Go over the data below line by line, and state how many lines contain the string "undefined". Give the number only.

▬▬▬▬▬▬▬▬▬▬

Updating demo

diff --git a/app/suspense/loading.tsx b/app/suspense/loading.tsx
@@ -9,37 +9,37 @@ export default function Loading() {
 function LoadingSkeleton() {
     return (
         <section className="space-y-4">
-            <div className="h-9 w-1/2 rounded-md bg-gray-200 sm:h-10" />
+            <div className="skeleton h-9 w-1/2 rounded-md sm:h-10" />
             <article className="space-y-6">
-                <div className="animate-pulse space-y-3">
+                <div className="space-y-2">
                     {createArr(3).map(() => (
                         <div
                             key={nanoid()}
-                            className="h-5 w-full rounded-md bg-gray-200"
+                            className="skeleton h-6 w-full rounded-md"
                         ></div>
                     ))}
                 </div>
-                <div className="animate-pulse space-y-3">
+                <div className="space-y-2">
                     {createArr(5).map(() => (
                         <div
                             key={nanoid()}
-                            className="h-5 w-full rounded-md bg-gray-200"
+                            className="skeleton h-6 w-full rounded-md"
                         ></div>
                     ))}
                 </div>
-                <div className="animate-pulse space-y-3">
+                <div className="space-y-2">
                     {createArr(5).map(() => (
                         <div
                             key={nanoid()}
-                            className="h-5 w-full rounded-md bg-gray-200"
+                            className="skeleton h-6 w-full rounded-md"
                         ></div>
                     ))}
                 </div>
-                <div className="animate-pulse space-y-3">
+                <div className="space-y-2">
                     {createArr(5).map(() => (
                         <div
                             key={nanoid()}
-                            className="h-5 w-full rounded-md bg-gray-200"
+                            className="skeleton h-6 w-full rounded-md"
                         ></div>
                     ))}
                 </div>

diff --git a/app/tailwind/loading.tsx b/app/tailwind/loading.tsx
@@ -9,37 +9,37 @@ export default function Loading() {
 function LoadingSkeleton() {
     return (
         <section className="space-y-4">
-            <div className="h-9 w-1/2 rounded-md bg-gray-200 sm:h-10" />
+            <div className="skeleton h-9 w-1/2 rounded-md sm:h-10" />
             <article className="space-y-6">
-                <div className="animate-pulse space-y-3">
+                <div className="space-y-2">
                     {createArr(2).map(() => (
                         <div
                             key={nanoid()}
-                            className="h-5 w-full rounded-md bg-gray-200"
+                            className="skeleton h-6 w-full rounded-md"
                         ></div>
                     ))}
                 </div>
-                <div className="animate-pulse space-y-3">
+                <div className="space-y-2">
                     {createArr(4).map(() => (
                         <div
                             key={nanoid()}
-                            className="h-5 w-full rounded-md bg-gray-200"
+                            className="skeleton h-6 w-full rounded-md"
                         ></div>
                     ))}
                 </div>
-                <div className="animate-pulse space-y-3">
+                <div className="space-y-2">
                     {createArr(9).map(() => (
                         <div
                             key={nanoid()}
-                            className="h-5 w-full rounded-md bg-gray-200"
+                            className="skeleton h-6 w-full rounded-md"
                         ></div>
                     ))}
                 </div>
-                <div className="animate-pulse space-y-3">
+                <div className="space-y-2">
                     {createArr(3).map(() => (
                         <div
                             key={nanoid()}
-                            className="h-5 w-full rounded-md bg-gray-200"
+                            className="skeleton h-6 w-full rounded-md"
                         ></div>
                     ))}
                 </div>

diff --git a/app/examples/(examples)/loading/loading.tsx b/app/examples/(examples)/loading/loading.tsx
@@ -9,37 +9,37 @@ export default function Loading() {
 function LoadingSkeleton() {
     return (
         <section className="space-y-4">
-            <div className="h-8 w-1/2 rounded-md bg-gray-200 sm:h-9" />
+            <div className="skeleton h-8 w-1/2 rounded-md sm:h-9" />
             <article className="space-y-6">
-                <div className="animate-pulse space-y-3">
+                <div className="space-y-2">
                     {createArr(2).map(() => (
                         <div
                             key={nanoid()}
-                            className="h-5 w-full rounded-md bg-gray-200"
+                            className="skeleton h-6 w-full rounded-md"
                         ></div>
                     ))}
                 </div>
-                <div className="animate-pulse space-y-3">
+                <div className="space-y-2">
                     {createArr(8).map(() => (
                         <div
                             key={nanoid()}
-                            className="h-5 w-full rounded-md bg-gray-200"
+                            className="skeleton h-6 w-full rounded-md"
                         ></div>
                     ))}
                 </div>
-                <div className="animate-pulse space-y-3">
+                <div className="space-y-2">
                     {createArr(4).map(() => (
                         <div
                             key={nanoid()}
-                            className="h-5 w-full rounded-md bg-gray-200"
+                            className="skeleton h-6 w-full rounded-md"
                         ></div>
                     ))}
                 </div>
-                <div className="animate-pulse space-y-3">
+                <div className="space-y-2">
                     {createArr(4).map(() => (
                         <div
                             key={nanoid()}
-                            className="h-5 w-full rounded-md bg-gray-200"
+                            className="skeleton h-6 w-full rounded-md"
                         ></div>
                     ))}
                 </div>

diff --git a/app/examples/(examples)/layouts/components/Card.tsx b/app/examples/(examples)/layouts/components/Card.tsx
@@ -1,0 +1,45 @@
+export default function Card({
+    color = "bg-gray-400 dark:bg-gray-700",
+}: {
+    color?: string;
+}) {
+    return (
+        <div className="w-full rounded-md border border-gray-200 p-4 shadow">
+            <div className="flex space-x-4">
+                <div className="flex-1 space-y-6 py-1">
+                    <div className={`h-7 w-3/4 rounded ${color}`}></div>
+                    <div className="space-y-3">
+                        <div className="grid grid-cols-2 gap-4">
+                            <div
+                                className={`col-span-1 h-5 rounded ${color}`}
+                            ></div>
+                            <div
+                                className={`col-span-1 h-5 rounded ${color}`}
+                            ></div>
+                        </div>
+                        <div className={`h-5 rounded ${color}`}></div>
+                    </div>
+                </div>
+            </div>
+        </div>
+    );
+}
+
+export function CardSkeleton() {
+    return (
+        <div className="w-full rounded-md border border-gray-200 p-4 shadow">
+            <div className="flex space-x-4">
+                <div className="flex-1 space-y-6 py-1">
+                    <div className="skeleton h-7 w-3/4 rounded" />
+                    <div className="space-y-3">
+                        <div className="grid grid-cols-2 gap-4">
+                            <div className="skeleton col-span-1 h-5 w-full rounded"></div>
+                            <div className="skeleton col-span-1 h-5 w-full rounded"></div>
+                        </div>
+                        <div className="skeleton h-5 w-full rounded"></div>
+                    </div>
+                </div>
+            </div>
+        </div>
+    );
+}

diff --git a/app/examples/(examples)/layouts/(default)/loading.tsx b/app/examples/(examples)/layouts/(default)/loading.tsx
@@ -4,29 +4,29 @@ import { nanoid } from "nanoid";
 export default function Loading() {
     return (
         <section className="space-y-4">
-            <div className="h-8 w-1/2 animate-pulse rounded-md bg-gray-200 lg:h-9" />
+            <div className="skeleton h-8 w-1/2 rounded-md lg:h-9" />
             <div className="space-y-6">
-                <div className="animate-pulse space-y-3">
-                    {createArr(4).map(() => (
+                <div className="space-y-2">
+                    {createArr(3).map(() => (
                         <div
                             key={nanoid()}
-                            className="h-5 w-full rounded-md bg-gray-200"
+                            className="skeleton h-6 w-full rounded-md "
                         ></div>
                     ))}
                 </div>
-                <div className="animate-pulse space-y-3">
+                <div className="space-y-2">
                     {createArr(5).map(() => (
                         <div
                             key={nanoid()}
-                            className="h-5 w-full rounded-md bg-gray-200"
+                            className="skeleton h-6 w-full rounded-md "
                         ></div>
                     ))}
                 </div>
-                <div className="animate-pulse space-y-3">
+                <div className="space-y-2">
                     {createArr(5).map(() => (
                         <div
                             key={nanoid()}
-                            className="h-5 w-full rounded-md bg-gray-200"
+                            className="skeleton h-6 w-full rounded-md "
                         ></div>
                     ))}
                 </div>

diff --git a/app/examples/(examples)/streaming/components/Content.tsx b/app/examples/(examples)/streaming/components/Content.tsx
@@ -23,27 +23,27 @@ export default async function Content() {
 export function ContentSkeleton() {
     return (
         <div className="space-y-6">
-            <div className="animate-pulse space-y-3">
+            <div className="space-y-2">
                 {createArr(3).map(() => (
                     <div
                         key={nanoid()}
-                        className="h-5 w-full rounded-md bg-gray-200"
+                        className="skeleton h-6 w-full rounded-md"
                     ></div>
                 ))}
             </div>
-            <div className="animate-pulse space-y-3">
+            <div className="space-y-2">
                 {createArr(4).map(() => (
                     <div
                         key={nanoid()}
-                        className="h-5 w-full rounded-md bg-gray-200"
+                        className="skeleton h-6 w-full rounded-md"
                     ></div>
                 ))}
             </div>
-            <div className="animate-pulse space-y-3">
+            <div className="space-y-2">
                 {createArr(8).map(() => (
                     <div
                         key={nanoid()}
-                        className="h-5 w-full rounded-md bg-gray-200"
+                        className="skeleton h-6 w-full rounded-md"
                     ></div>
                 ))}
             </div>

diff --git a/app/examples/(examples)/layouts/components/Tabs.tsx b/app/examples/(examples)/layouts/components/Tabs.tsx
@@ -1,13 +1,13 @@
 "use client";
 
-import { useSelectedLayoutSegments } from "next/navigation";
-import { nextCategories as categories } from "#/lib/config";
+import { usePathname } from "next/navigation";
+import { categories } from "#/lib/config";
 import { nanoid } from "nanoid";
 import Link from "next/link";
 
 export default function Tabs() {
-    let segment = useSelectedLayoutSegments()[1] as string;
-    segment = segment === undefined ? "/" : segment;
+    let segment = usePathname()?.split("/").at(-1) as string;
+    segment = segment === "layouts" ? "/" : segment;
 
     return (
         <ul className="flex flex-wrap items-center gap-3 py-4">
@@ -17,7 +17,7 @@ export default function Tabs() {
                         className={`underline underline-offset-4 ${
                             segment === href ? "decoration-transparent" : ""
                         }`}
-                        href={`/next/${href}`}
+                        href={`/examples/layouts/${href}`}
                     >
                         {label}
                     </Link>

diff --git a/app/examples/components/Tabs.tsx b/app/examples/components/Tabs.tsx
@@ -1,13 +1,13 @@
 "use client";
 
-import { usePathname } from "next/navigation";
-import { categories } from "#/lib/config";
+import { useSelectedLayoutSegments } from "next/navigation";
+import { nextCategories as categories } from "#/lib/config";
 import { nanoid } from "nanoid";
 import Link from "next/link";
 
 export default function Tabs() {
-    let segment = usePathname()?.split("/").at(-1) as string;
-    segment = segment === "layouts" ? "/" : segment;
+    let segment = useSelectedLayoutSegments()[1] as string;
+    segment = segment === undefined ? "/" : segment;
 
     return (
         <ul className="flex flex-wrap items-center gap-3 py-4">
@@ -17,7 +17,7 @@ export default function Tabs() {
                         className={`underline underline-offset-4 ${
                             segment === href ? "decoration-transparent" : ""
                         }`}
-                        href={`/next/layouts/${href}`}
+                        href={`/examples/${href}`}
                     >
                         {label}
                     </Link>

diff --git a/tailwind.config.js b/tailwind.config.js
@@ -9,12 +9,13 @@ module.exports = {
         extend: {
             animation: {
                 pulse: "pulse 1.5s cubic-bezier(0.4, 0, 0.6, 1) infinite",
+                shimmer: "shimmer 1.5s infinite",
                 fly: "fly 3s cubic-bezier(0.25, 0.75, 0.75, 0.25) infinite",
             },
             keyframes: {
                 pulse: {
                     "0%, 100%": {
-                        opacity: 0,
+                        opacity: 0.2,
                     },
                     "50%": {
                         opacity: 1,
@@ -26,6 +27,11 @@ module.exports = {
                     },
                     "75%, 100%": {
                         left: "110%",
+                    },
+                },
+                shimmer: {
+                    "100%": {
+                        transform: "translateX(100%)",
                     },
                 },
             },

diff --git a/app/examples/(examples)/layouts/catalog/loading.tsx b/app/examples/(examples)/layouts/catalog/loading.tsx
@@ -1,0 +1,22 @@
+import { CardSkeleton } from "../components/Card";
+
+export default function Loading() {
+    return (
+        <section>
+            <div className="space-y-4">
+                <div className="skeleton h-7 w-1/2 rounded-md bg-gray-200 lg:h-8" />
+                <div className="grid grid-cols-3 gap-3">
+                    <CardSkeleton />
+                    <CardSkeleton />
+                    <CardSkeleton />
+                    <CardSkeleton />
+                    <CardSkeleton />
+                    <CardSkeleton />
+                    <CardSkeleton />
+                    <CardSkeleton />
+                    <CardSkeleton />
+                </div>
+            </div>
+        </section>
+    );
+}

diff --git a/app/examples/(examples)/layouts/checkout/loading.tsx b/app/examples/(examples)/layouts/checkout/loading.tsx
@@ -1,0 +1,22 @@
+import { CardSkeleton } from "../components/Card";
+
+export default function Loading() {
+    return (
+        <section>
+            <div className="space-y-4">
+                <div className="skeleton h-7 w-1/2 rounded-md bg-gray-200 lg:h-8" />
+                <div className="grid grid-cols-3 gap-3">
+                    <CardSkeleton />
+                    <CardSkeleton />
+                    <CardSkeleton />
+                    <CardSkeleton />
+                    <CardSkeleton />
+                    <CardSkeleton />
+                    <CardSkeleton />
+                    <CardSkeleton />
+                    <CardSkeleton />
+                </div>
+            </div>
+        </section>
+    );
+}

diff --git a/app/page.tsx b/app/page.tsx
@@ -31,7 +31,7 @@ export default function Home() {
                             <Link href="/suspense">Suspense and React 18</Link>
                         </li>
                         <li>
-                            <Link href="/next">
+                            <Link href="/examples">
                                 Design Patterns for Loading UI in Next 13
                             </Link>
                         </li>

▬▬▬▬▬▬▬▬▬▬

The completed task: 2